··· PROVIDED RECORDS ···
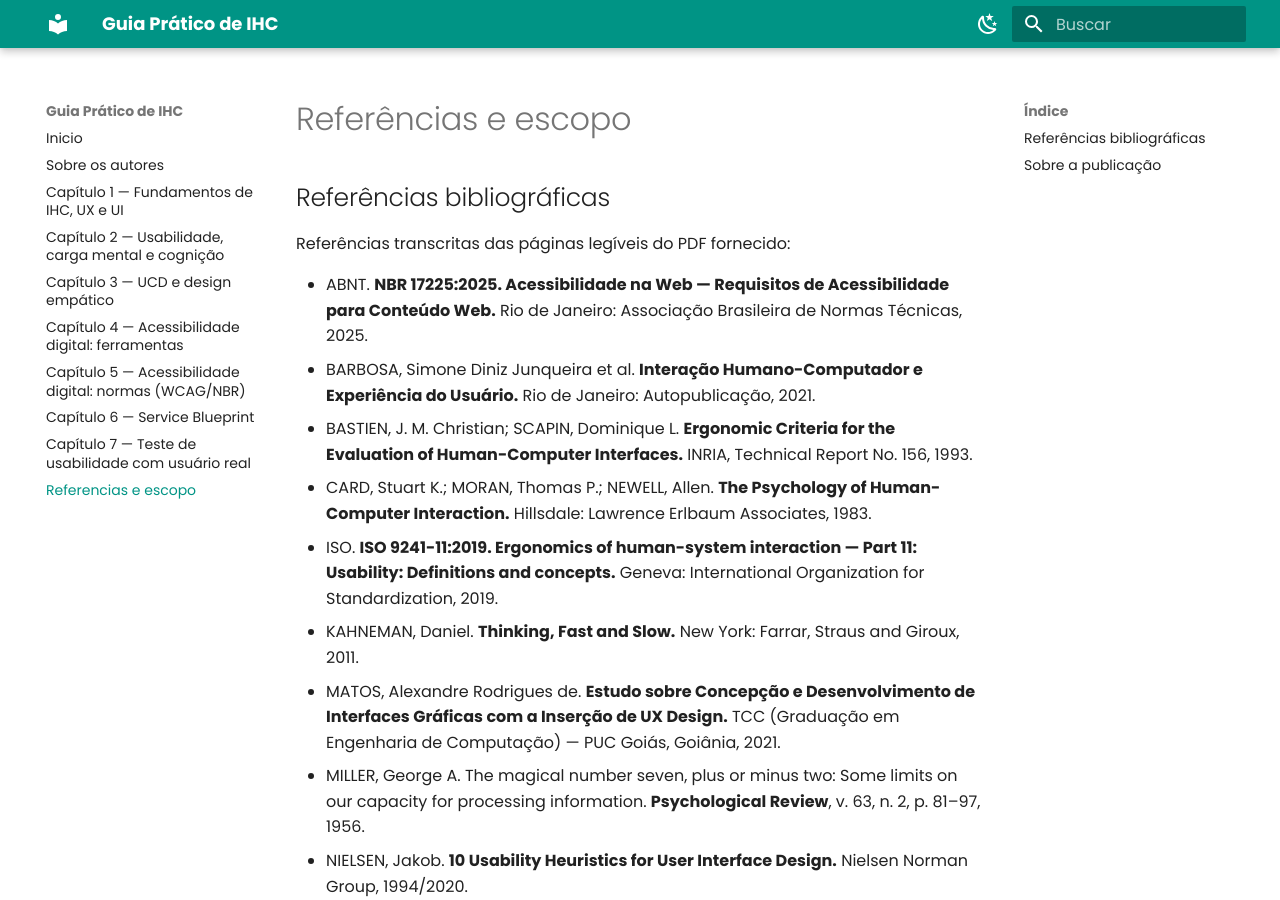
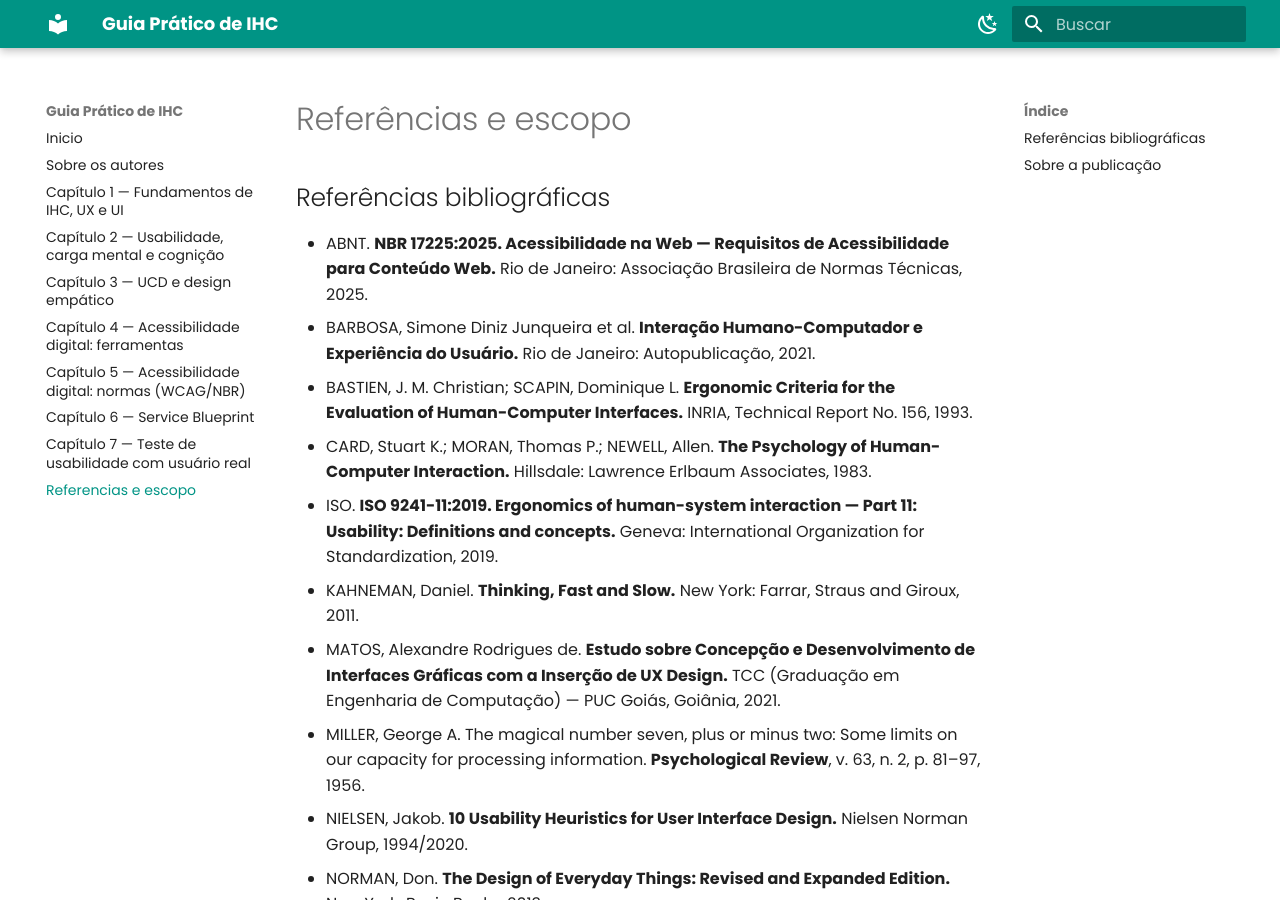
Before and after one commit to UnB-IHC/IHC_2026.2_Grupo02, an MkDocs documentation site: the page built from manual-ihc/referencias.md, in a window 1280 px wide and 900 px high. Built offline with MkDocs 1.6.1 and Material for MkDocs 9.7.7, drawn with Linux system fonts in a browser that asks for light colours.

Commit message:
fix: ajuste de referências
Removed introductory text from the references section.

```diff
--- a/manual-ihc/referencias.md
+++ b/manual-ihc/referencias.md
@@ -1,8 +1,6 @@
 # Referências e escopo
 
 ## Referências bibliográficas
-
-Referências transcritas das páginas legíveis do PDF fornecido:
 
 - ABNT. **NBR 17225:2025. Acessibilidade na Web — Requisitos de Acessibilidade para Conteúdo Web.** Rio de Janeiro: Associação Brasileira de Normas Técnicas, 2025.
 - BARBOSA, Simone Diniz Junqueira et al. **Interação Humano-Computador e Experiência do Usuário.** Rio de Janeiro: Autopublicação, 2021.
```
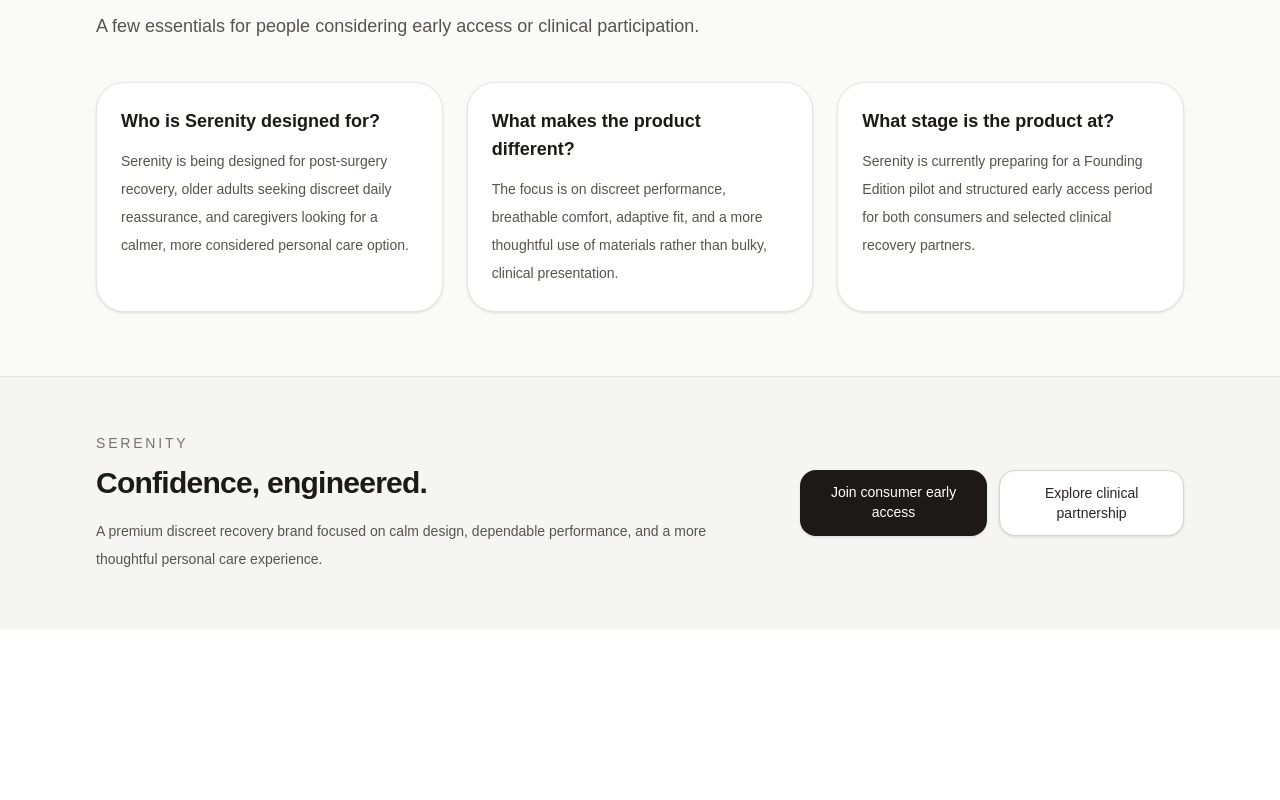
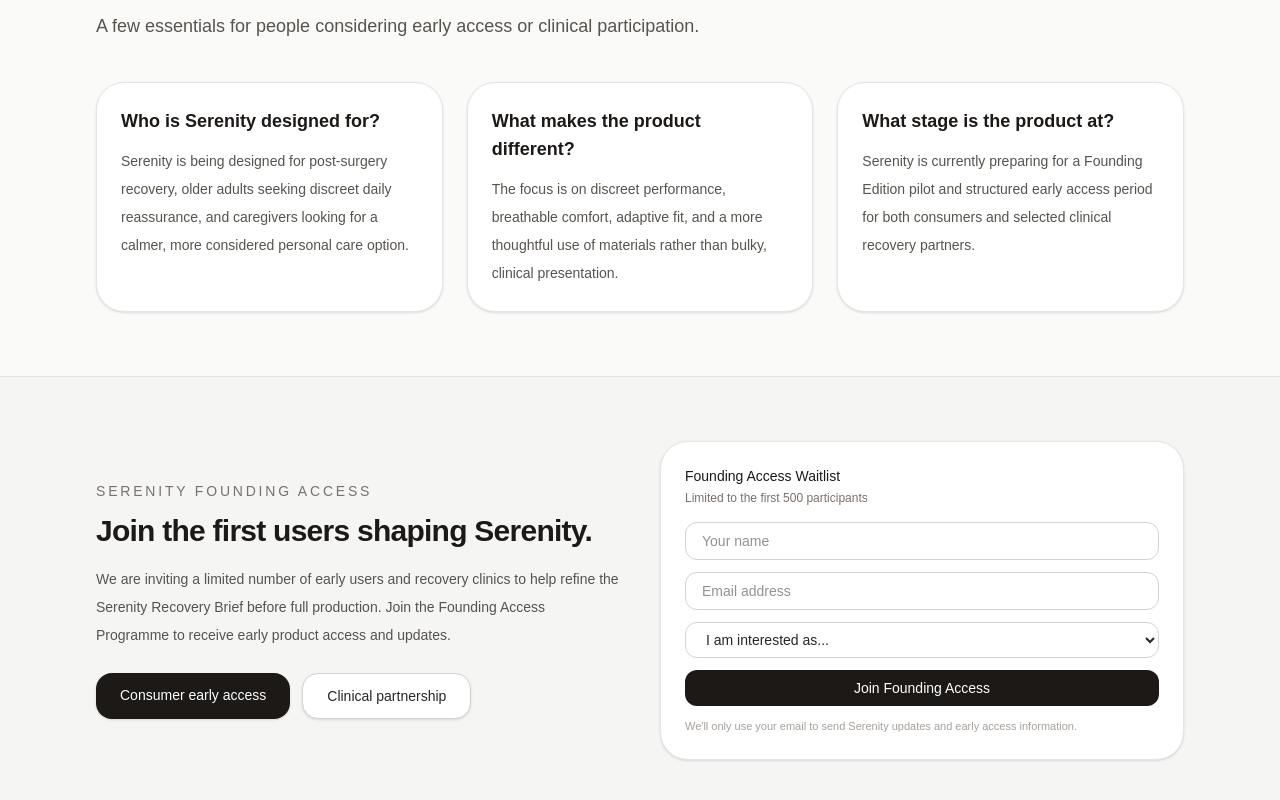
Before and after one commit to RIXXY3-STAR/serenity-site, a Next.js app: page / in a window 1280 px wide. Shown: the part 5821-6621 px from the top of the page. Before the commit the page ends 6450 px from the top, so only its background shows below. Built offline with nearby package versions, Linux system fonts and the light colour scheme.

Commit message:
Add founding access waitlist section

```diff
--- a/src/app/page.tsx
+++ b/src/app/page.tsx
@@ -557,35 +557,81 @@ function FAQSection() {
       </div>
     </section>
   );
-}
-
-function FinalCTASection() {
+}function FinalCTASection() {
   return (
     <section className="border-t border-stone-200 bg-stone-100">
-      <div className="mx-auto max-w-6xl px-6 py-14 lg:px-8">
-        <div className="flex flex-col gap-8 md:flex-row md:items-center md:justify-between">
-          <div className="max-w-2xl">
-            <p className="text-sm font-medium uppercase tracking-[0.2em] text-stone-500">Serenity</p>
+      <div className="mx-auto max-w-6xl px-6 py-16 lg:px-8">
+        <div className="grid gap-10 md:grid-cols-2 md:items-center">
+          <div className="max-w-xl">
+            <p className="text-sm font-medium uppercase tracking-[0.2em] text-stone-500">
+              Serenity Founding Access
+            </p>
             <h2 className="mt-3 text-3xl font-semibold tracking-tight text-stone-900">
-              Confidence, engineered.
+              Join the first users shaping Serenity.
             </h2>
             <p className="mt-4 text-sm leading-7 text-stone-600">
-              A premium discreet recovery brand focused on calm design, dependable performance, and a more thoughtful personal care experience.
+              We are inviting a limited number of early users and recovery clinics
+              to help refine the Serenity Recovery Brief before full production.
+              Join the Founding Access Programme to receive early product access
+              and updates.
             </p>
-          </div>
-          <div className="flex flex-col gap-3 sm:flex-row">
+
+            <div className="mt-6 flex flex-col gap-3 sm:flex-row">
               <a
                 href="#consumer"
                 className="rounded-2xl bg-stone-900 px-6 py-3 text-center text-sm font-medium text-white shadow-sm transition hover:opacity-90"
               >
-              Join consumer early access
+                Consumer early access
               </a>
               <a
                 href="#clinic"
                 className="rounded-2xl border border-stone-300 bg-white px-6 py-3 text-center text-sm font-medium text-stone-800 shadow-sm transition hover:bg-stone-100"
               >
-              Explore clinical partnership
+                Clinical partnership
               </a>
+            </div>
+          </div>
+
+          <div className="rounded-[1.75rem] border border-stone-200 bg-white p-6 shadow-sm">
+            <p className="text-sm font-medium text-stone-900">
+              Founding Access Waitlist
+            </p>
+            <p className="mt-1 text-xs text-stone-500">
+              Limited to the first 500 participants
+            </p>
+
+            <form className="mt-4 space-y-3">
+              <input
+                type="text"
+                placeholder="Your name"
+                className="w-full rounded-xl border border-stone-300 px-4 py-2 text-sm"
+              />
+
+              <input
+                type="email"
+                placeholder="Email address"
+                className="w-full rounded-xl border border-stone-300 px-4 py-2 text-sm"
+              />
+
+              <select className="w-full rounded-xl border border-stone-300 px-4 py-2 text-sm">
+                <option>I am interested as...</option>
+                <option>Consumer / Caregiver</option>
+                <option>Clinic / Medical professional</option>
+                <option>Distributor / Partner</option>
+              </select>
+
+              <button
+                type="submit"
+                className="w-full rounded-xl bg-stone-900 px-4 py-2 text-sm font-medium text-white hover:opacity-90"
+              >
+                Join Founding Access
+              </button>
+
+              <p className="text-[11px] text-stone-400">
+                We&apos;ll only use your email to send Serenity updates and early
+                access information.
+              </p>
+            </form>
           </div>
         </div>
       </div>
```
Lines whose indentation alone changed are shown as unchanged.
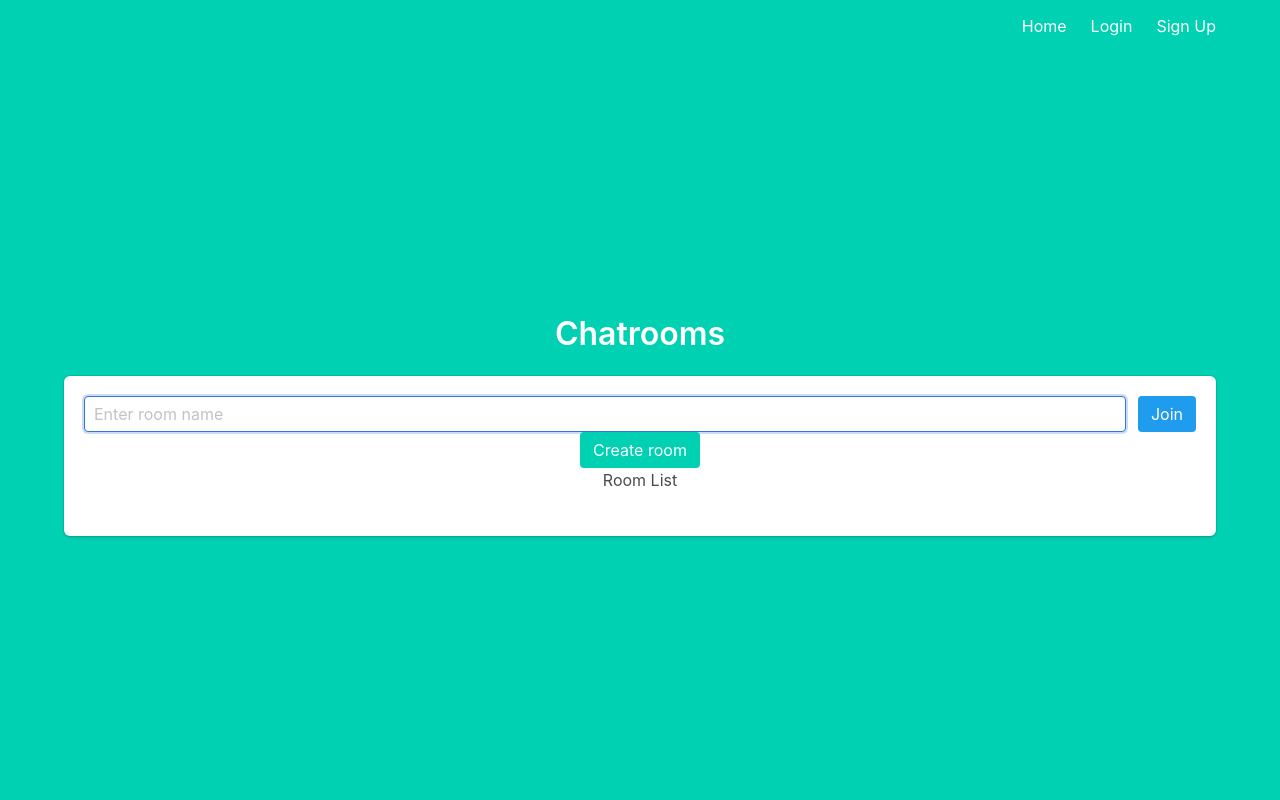
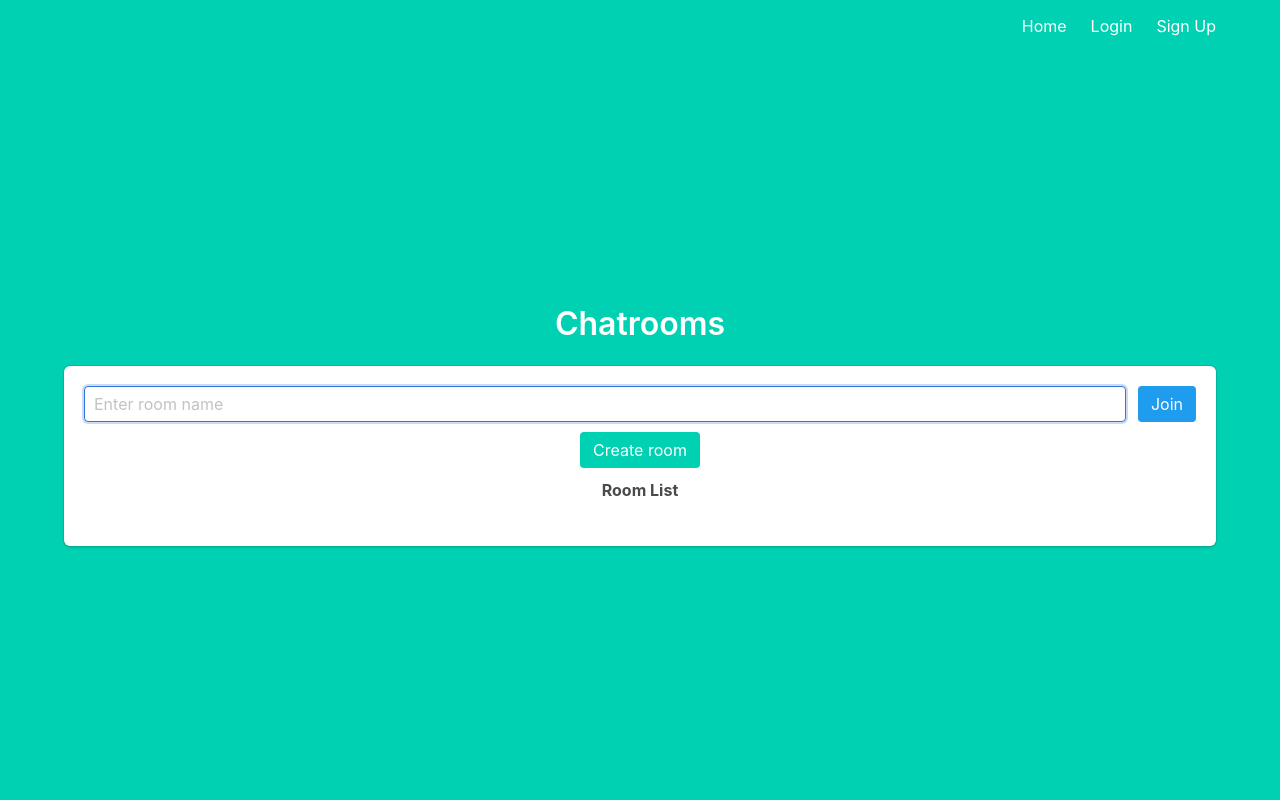
Before and after one commit to nutpattara/covid-chatroom, a Django app: template covidchat/chatroom/templates/chatroom/chat.html in a window 1280 px wide. Run offline with Django 3.2, Linux system fonts and the light colour scheme; the template is opened without the code that fills it, so the values that code supplies are empty.

Commit message:
add margin

```diff
--- a/covidchat/chatroom/templates/chatroom/chat.html
+++ b/covidchat/chatroom/templates/chatroom/chat.html
@@ -20,9 +20,9 @@
 
         </form>
 
-        <button class="button is-primary" id="room-create">Create room</button>
+        <button class="button is-primary" id="room-create" style="margin-top: 10px; margin-bottom: 10px;">Create room</button>
 
-        <h3 >Room List</h3>
+        <h4><b>Room List</b></h4>
 
         <div class="content">
             <ol type="1">
```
···
WHAT YOU SHOULD DO :: Which lines above include the word "border"? Return each one.

SOLUTION FOR THIS TASK ::
     <section className="border-t border-stone-200 bg-stone-100">
                 className="rounded-2xl border border-stone-300 bg-white px-6 py-3 text-center text-sm font-medium text-stone-800 shadow-sm transition hover:bg-stone-100"
+          <div className="rounded-[1.75rem] border border-stone-200 bg-white p-6 shadow-sm">
+                className="w-full rounded-xl border border-stone-300 px-4 py-2 text-sm"
+                className="w-full rounded-xl border border-stone-300 px-4 py-2 text-sm"
+              <select className="w-full rounded-xl border border-stone-300 px-4 py-2 text-sm">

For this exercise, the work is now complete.